In April of 2016, I made a decision to try to help the horses that came through the auction in New Holland, Pa.
I met and talked with the owners and dealer's, many of which were unsure at first, but agreed to what I asked. I knew these horses were vulnerable to falling into dangerous situations and that very few people could actually attend the sale in person.
I started with a quick description and some photos, then posted them to our Facebook group page "Horses Of New Holland" each Sunday evening. The news of these efforts spread and the membership grew rapidly.
People within the U.S. and internationally started to follow us. People volunteered to help members who couldn't attend in person by answering questions and proxy bidding on their behalf. This lead to 12-15 horses being purchased weekly for people from all over. We then introduced video of the horses, which people embraced as they could get a good sence of the horses personality.
Resources for transport, quarantine and a guide on how to navigate the auction to attend in person were added to the group page. A list of area rescues that pull horses from the auction was added. Attendance and membership grew!
A group page to help rescues and trainers called "Horses Of New Holland After" was created. Horses that had come through the auction and were now ready for a new home could be posted here. People who wanted an already quarantined and vetted horse, with more information than is offered at the auction, could go to that group page to find their new best friend.
All was going really well for the horses, but prices started to go up, and kill buyers and flippers were being exposed. People now knew if a horse had just come through the auction and hadn't really been used as a trail horse / show horse as the flippers claimed. Their fabricated stories became harder to sell. Kill buyers broker programs were also now not as profitable, and there was a lot more competition for them with attendance now way up. These two groups began to complain about our coverage and networking. The auction held out for awhile, but eventually gave in to the kill buyers threats and demands to keep their business coming in. As well as we were doing, our 12-15 wasn't enough compared to the 40-60+ the kill buyers bought every week. The auction owners made the call, photos and video were banned. This certainly slowed us down, but I couldn't let it end there.

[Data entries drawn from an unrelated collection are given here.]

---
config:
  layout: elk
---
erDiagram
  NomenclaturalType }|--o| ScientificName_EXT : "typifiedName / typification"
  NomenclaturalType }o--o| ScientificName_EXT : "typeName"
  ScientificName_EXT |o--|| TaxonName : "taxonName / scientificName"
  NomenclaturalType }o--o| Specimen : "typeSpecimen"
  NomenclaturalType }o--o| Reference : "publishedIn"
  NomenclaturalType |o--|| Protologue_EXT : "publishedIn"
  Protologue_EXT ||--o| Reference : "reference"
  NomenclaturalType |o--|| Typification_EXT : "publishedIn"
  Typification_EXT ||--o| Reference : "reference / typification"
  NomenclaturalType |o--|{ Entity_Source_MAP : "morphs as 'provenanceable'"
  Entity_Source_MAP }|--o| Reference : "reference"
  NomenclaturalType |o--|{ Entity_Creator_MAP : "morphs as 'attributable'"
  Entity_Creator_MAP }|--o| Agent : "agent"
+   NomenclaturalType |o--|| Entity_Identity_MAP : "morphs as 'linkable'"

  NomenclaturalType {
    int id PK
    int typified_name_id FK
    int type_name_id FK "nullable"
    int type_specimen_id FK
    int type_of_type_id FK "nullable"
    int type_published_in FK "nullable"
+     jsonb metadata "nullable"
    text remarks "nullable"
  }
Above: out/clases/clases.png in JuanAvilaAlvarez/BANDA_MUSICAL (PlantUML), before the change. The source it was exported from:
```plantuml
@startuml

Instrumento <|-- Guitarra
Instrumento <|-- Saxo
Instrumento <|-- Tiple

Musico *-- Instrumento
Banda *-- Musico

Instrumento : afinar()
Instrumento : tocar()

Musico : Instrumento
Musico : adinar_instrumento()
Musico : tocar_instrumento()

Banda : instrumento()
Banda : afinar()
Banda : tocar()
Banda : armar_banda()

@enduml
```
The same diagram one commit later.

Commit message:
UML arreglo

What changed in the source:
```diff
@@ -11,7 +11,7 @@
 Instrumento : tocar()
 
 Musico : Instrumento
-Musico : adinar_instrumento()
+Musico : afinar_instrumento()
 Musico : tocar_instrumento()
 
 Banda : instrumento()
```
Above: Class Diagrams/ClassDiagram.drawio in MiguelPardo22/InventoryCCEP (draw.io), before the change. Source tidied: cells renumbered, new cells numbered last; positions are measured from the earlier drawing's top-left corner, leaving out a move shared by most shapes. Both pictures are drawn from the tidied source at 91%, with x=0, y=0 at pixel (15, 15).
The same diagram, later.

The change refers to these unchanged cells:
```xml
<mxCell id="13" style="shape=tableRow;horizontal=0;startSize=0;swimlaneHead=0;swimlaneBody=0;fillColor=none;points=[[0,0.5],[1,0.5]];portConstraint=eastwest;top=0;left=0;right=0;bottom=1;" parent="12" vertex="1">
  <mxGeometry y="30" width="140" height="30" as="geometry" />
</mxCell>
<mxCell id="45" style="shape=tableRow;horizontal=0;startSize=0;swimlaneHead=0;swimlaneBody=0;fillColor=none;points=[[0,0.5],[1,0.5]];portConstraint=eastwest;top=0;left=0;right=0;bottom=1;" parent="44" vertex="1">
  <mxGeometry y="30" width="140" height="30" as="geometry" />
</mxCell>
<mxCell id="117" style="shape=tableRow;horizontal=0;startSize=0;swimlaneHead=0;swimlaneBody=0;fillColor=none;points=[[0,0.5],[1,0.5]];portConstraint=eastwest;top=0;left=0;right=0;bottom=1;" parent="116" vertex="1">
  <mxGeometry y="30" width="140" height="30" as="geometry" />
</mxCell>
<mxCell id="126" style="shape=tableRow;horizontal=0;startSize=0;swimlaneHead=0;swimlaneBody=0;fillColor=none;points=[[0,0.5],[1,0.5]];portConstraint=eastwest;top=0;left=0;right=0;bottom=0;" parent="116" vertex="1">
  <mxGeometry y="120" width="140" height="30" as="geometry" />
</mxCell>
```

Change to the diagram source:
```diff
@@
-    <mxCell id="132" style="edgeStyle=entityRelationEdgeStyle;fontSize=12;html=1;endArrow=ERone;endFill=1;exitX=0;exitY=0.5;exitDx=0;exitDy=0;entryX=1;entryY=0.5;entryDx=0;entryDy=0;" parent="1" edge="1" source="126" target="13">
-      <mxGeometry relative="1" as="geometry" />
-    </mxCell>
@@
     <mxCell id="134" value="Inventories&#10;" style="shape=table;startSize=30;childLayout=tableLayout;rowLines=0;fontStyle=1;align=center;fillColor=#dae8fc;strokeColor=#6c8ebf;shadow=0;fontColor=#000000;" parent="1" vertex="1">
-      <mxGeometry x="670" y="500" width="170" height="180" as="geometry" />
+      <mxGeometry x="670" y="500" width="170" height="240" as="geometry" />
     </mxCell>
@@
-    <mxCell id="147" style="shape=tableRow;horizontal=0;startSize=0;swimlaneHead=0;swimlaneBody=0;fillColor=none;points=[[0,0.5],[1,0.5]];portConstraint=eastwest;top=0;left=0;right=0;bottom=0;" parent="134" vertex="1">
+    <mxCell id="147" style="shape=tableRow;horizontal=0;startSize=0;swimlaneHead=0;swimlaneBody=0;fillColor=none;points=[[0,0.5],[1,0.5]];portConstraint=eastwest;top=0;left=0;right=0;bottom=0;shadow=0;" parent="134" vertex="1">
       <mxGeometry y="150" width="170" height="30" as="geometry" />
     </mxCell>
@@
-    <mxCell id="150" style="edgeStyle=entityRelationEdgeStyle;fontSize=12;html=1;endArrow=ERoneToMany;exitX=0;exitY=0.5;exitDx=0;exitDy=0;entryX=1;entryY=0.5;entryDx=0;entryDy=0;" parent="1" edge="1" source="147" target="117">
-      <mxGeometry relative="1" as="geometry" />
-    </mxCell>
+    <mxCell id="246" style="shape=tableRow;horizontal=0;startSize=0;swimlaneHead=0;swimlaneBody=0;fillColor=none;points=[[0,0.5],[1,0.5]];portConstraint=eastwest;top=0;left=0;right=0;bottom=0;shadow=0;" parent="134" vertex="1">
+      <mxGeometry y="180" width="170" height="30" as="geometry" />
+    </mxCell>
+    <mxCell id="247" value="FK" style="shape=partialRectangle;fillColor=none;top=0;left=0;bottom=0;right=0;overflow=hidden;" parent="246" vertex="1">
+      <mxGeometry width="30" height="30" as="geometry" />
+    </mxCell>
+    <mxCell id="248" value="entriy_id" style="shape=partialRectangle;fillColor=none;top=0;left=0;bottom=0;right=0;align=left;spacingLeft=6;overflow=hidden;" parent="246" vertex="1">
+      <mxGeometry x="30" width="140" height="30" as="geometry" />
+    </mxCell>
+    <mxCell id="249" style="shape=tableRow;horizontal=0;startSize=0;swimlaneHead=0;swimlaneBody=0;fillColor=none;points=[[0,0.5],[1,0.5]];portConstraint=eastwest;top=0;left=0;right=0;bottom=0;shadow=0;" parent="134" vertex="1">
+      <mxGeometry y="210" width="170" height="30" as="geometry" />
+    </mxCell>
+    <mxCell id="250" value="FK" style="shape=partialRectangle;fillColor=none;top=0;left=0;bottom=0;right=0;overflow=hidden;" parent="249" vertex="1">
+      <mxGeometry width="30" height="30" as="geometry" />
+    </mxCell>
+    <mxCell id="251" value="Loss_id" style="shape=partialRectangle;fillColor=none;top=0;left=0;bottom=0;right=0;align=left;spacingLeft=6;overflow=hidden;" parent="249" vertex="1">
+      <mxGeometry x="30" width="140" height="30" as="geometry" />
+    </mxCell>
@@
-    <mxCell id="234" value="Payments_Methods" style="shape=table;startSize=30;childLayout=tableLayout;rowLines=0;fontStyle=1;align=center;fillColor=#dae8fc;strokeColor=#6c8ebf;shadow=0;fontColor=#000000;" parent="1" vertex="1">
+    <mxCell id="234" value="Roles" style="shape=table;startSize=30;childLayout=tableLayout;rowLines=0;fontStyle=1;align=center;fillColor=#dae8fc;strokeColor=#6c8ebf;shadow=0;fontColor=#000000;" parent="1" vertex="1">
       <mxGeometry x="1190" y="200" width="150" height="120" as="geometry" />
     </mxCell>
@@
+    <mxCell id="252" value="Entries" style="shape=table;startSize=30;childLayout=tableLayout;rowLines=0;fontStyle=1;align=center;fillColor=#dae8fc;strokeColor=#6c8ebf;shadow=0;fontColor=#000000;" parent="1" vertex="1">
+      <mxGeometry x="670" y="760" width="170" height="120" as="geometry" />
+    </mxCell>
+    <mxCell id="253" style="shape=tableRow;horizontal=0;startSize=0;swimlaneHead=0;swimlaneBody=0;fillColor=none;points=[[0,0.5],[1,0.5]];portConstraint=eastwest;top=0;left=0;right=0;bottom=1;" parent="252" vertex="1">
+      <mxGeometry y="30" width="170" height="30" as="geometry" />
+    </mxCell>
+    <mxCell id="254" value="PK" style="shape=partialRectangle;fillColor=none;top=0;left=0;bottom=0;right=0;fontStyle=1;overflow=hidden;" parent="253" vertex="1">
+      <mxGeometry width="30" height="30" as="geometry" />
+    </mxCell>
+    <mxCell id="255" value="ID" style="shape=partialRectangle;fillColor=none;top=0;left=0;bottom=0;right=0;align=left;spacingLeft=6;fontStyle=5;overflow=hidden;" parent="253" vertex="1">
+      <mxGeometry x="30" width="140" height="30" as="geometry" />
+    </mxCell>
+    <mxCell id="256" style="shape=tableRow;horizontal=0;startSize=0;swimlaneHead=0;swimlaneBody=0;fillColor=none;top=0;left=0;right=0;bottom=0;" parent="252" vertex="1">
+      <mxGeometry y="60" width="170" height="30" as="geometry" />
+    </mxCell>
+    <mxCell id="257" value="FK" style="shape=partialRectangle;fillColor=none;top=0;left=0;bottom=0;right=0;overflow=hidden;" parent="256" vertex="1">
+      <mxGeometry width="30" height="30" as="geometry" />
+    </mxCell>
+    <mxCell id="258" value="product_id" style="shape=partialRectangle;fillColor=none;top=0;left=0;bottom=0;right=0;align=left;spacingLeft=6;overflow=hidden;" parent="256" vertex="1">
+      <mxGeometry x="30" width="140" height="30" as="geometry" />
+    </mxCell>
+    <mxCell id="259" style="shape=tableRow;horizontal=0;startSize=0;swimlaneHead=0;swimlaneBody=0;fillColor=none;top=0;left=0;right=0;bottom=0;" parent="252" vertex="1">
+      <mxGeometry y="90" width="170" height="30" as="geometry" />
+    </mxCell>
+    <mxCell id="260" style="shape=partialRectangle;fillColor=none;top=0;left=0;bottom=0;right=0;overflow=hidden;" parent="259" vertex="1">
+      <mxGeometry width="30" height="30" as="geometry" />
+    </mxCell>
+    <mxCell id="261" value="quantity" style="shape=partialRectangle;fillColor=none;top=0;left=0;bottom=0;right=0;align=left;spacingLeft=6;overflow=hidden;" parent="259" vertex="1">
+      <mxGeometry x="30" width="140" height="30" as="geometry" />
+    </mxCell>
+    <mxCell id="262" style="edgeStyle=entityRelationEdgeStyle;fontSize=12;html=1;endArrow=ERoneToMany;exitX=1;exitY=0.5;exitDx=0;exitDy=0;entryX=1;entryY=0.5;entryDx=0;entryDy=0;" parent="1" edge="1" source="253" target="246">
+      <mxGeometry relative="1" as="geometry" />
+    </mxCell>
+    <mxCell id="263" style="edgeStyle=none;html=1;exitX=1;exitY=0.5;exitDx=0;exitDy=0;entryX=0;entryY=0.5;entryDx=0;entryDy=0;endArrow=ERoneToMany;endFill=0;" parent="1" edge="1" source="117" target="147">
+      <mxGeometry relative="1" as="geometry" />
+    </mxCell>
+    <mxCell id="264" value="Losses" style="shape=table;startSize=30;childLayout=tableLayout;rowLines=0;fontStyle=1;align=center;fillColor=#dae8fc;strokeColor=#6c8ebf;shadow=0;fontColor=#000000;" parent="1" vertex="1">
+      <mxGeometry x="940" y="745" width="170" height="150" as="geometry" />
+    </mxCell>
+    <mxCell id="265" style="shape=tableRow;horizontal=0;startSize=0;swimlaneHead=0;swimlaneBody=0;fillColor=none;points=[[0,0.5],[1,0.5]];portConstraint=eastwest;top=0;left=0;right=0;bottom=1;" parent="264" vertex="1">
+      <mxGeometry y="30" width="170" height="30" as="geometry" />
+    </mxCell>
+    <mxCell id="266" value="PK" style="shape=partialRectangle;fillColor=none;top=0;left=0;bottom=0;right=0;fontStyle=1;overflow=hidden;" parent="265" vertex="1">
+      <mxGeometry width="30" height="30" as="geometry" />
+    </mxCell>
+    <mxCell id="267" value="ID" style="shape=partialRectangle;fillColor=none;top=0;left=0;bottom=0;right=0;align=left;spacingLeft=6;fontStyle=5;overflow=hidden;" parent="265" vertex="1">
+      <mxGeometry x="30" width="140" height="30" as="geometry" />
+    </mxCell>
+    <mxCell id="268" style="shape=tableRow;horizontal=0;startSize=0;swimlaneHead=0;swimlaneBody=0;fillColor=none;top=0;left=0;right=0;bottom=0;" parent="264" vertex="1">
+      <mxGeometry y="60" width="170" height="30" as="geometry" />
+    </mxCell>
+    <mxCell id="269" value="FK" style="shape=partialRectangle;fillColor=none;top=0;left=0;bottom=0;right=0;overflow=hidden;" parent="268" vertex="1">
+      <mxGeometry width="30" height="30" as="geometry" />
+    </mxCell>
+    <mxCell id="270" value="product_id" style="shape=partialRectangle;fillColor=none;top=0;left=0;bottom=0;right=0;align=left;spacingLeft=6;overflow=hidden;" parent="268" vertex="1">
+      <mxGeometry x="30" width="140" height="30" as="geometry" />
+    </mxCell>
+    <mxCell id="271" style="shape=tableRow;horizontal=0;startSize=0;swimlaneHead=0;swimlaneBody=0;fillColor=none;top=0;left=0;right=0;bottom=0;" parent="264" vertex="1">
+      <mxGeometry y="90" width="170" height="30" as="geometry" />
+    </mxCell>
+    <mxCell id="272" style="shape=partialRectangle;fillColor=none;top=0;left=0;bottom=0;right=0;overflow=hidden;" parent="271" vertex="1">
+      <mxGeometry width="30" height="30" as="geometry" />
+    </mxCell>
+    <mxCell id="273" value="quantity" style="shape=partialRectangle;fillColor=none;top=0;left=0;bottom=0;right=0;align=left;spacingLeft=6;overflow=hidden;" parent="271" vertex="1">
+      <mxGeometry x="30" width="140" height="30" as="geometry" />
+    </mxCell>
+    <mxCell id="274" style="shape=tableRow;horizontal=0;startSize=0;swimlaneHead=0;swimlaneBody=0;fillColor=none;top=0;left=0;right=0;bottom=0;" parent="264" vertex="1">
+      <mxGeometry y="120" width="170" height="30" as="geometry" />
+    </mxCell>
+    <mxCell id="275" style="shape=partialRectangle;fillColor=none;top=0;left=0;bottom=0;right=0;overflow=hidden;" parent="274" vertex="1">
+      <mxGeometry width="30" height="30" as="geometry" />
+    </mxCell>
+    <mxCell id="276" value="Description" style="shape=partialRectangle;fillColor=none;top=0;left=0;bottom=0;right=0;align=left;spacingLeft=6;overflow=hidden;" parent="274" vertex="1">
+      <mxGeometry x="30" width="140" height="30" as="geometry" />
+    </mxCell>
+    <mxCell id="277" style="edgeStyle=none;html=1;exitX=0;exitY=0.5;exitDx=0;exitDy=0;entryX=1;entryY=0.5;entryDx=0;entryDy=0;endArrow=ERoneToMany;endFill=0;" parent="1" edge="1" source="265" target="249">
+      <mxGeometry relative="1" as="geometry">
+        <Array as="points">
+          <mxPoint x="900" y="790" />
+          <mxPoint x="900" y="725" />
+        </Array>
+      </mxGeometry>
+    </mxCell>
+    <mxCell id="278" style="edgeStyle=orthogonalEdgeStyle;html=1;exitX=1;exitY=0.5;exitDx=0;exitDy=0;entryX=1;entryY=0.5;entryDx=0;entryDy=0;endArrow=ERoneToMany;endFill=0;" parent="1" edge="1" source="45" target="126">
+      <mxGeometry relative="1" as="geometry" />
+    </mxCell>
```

I'd offered to work with the auction to get them an online presence and guide them along that road, but there was no interest. So, Horses Of New Holland Before was created. The purpose here was to get the horses sold prior to ever coming to the auction barn. They would be safer on many levels and their owners had an alternative with rehoming them.
All these things have lead us to the point of creating our online sale. Horses Of New Holland (Auction Alternative). So many people across the country have found themselves in unforeseen circumstances and need to re-home their horses, often on short notice. Dealers spend $700 - $1000 per sale, when hauling a load in from out of state. Buyers have to take off from work, drive to the sale to bid, and make a decision with little information in less than one minutes time. Horses get stressed and often injured in transport, are exposed to a variety of illnesses and traumatized by the crowd and other horses in the barn. This is a better way for the buyer, seller and horse!
This will be available across the country, not just locally. Unscrupulous auction houses, flippers and kill buyers...its about to get real.